The cultural modification of the infant's head form through constriction and compression devices constitutes a readily visible permanent body modification that has been employed cross-culturally to express identity, ethnicity, status, gender and upbringing. This work deals with the
multifaceted roles and meanings of ancient Maya head shaping, where the practice was deeply rooted and widespread. It is founded on the results of a long-term research of approximately 2,000 skulls from different parts of the Maya World, along with iconographic depictions and ethnohistorical
information.

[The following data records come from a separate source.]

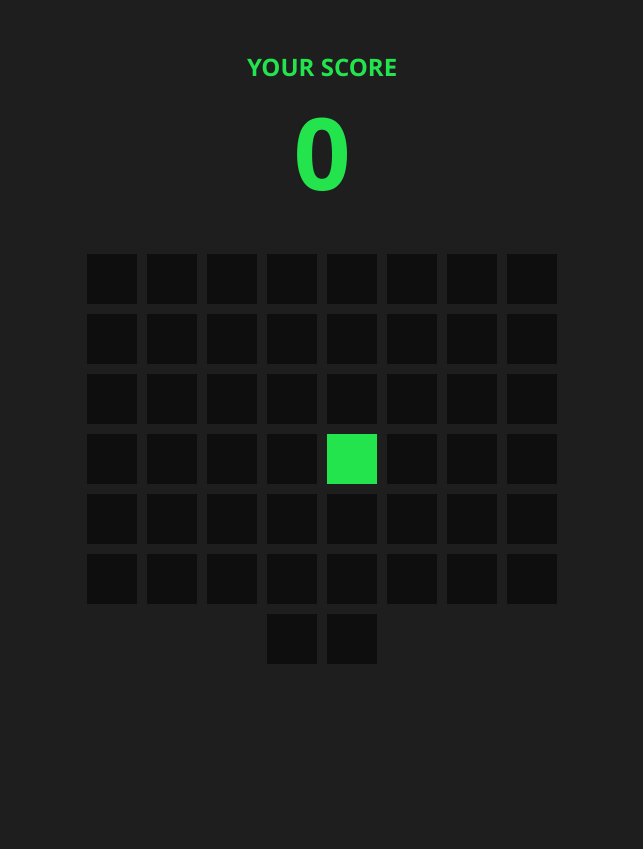
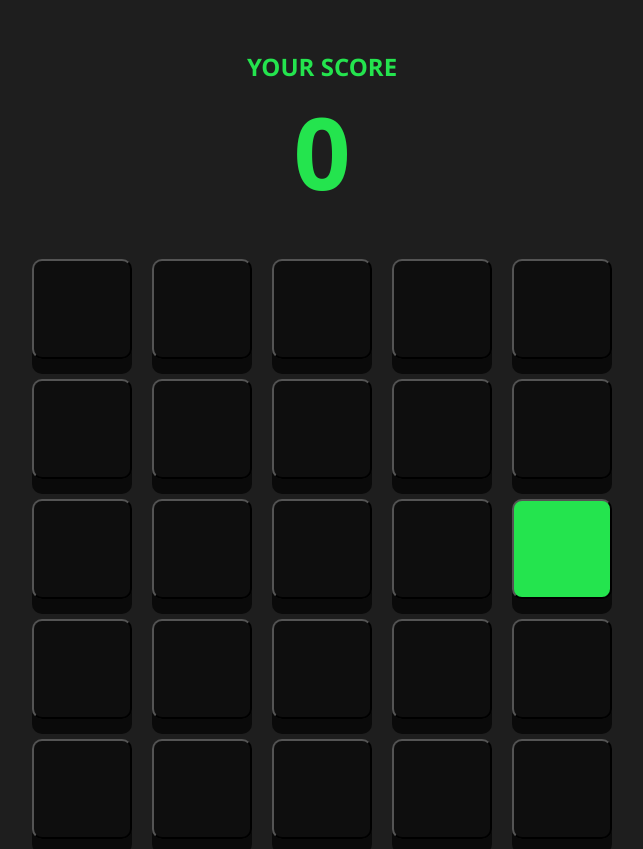
Before and after one commit to ebukadee/multiTyper, a website: page index.html in a window 1280 px wide. Shown: the whole page, without its empty margins (318-961 px from the left). Before the commit the page ends 800 px from the top, so only its background shows below. Drawn offline with Linux system fonts and the light colour scheme.

Commit message:
added 3d click functionality

```diff
--- a/script.js
+++ b/script.js
@@ -4,8 +4,8 @@ const number = document.getElementById("number");
 let realNum = number.innerHTML;
 
 const arr = [];
-for (let i = 0; i < 50; i++) {
-  const square = document.createElement("div");
+for (let i = 0; i < 25; i++) {
+  const square = document.createElement("button");
   square.classList.add("square");
 
   boxes.appendChild(square);
@@ -31,13 +31,19 @@ setInterval(() => {
 }, 1000);
 
 arr.forEach((div) => {
-  div.addEventListener("click", (e) => {
+  div.addEventListener("click", () => {
     if (div.classList.contains("filled")) {
       realNum++;
-      number.innerHTML = realNum
+      number.innerHTML = realNum;
+      div.style.background = "";
     }
   });
 });
+// arr.forEach(()=>{
+//   div.addEventListener('')
+// })
+
+console.log(window);
 
 // // function to sign into our data base to read and write data
 
--- a/style.css
+++ b/style.css
@@ -19,13 +19,11 @@ body {
   color: #24e44e;
   font-family: Segoe UI;
 }
-#count h3{
-    text-transform: uppercase;
-    color: #24e44e;
-    font-family: Segoe UI;
-    font-size: 100px;
-
-
+#count h3 {
+  text-transform: uppercase;
+  color: #24e44e;
+  font-family: Segoe UI;
+  font-size: 100px;
 }
 
 #boxes {
@@ -35,11 +33,17 @@ body {
   justify-content: center;
   align-items: center;
   margin-top: calc(20vh / 2);
-  max-width: 500px;
+  max-width: 600px;
 }
 .square {
-  height: 50px;
-  width: 50px;
-  margin: 5px;
+  height: 100px;
+  width: 100px;
+  margin: 10px;
+  border-radius: 10px;
   background-color: #080808b5;
+  box-shadow: 0px 15px 0px #080808e4;
 }
+.square:active {
+  box-shadow: 0px 0px 1px #080808e4;
+  transform: translateY(10px);
+}
```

Anchored in concepts derived from Mesoamerican biosocial and ideological schemes, I discuss the multifaceted roles of Maya head modification in its 'organo-plastic', procedural and emblematic dimensions and explore the possibility of head shaping being an active means by female
caretakers to reproduce ideology and gender.